The 92.7-hectare farm at Whakapirau some 13-kilometres south-west of Maungaturoto has been previously used for grazing a herd of approximately 200 heifers and rising cattle – leased out at a rate of between $220 - $250 per hectare annually.
The freehold property consists of some 15 rolling paddocks surrounded by small hills. The paddocks are segregated by a mix of post and batten and electric wire fencing.
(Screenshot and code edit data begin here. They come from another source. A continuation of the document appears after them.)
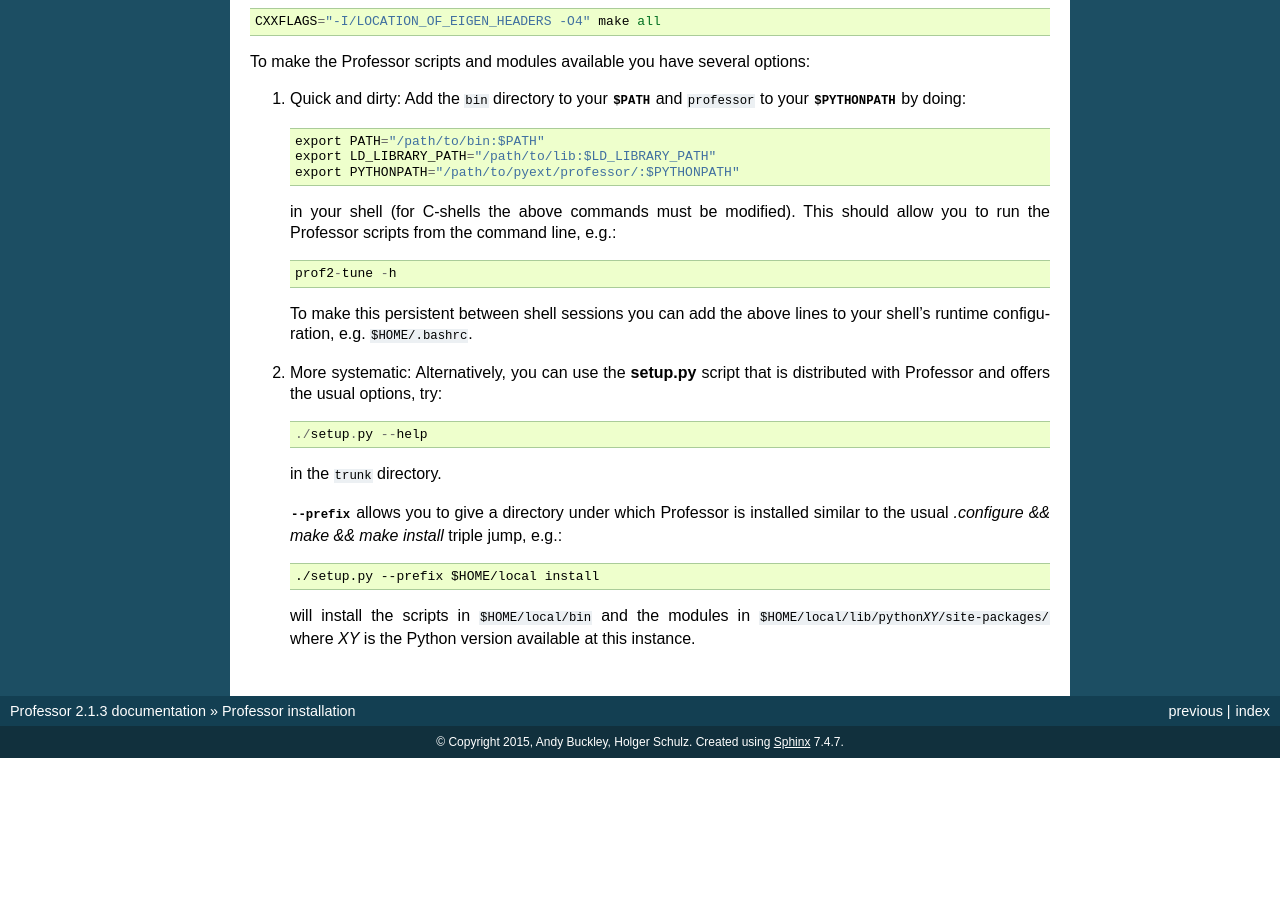
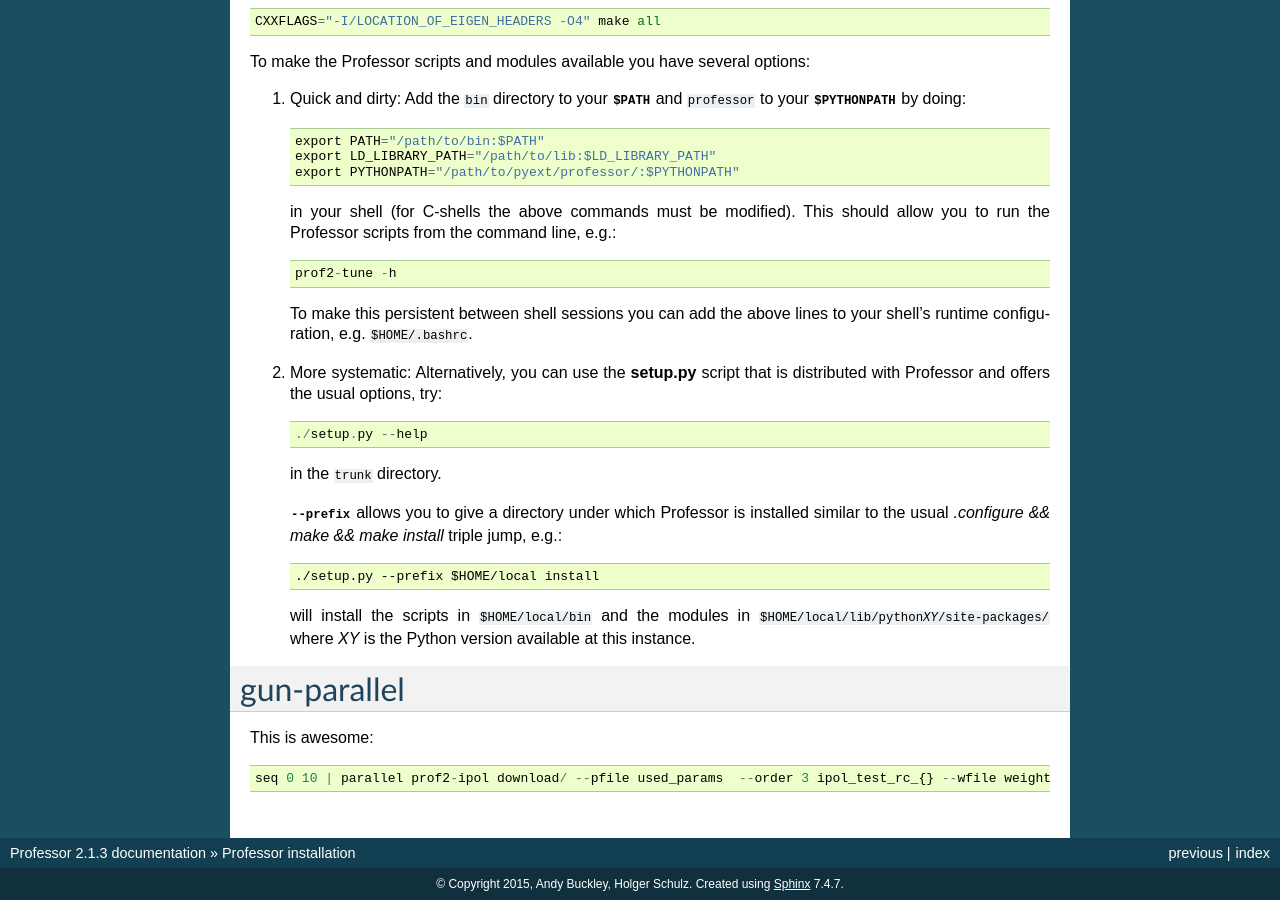
Before and after one commit to skluth/professor, a Sphinx documentation site: the page built from doc/install.rst, in a window 1280 px wide and 900 px high, scrolled down 798 px. Built offline with Sphinx 7.4.7, drawn with Linux system fonts in a browser that asks for light colours; before the commit the page ends 1556 px from its top, so only the background shows below that.

```diff
--- a/doc/install.rst
+++ b/doc/install.rst
@@ -90,3 +90,10 @@
    will install the scripts in :file:`$HOME/local/bin` and the modules
    in :file:`$HOME/local/lib/python{XY}/site-packages/` where `XY` is
    the Python version available at this instance.
+
+gun-parallel
+============
+
+This is awesome::
+
+        seq 0 10 | parallel prof2-ipol download/ --pfile used_params  --order 3 ipol_test_rc_{} --wfile weights_eta --rc runcombs.dat:{}
```
Also changed, not shown: 2 other files.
Farm building infrastructure on the harbourside property consists of a two-bedroom block home which has beach access via a formed track.
Now the freehold property at 140 Beatson Road – zoned Rural 1A under the Kaipara District Council Plan - is being marketed for sale by tender through Bayleys Dargaville, with tenders closing on June 18. Salesperson Catherine Stewart said the farm was comprised of three titles – of 54.7 hectares, 32 hectares, and 5.9 hectares – allowing for subdivision into lifestyle residential blocks, subject to council consents.
“The headland peninsula topography within the block delivers multiple private sandy beach access points – all of which have the additional benefit of featuring low water boat launching spots and safe swimming conditions,” Ms Stewart said.
“The peninsula shape of the farm also means there are minimal neighbours. The tree-fringed headland offers a commanding grandstand view of the Kaipara Harbour.
“Elsewhere on the block there are also several mature native bush groves and potential building platforms – both immediately adjacent to the beaches, and at elevated locations in the surrounding hills - should a new owner look at subdividing the farm.
“Water for stock and irrigation across the block is supplied from dams on the farm. There are troughs in every paddock, and there is the potential to install a pump to the main header tank to gravity feed drinking stations,” Ms Stewart said.
The farm’s pastures were fertilised with 220 kilogrammes of di-ammonium phosphate last year.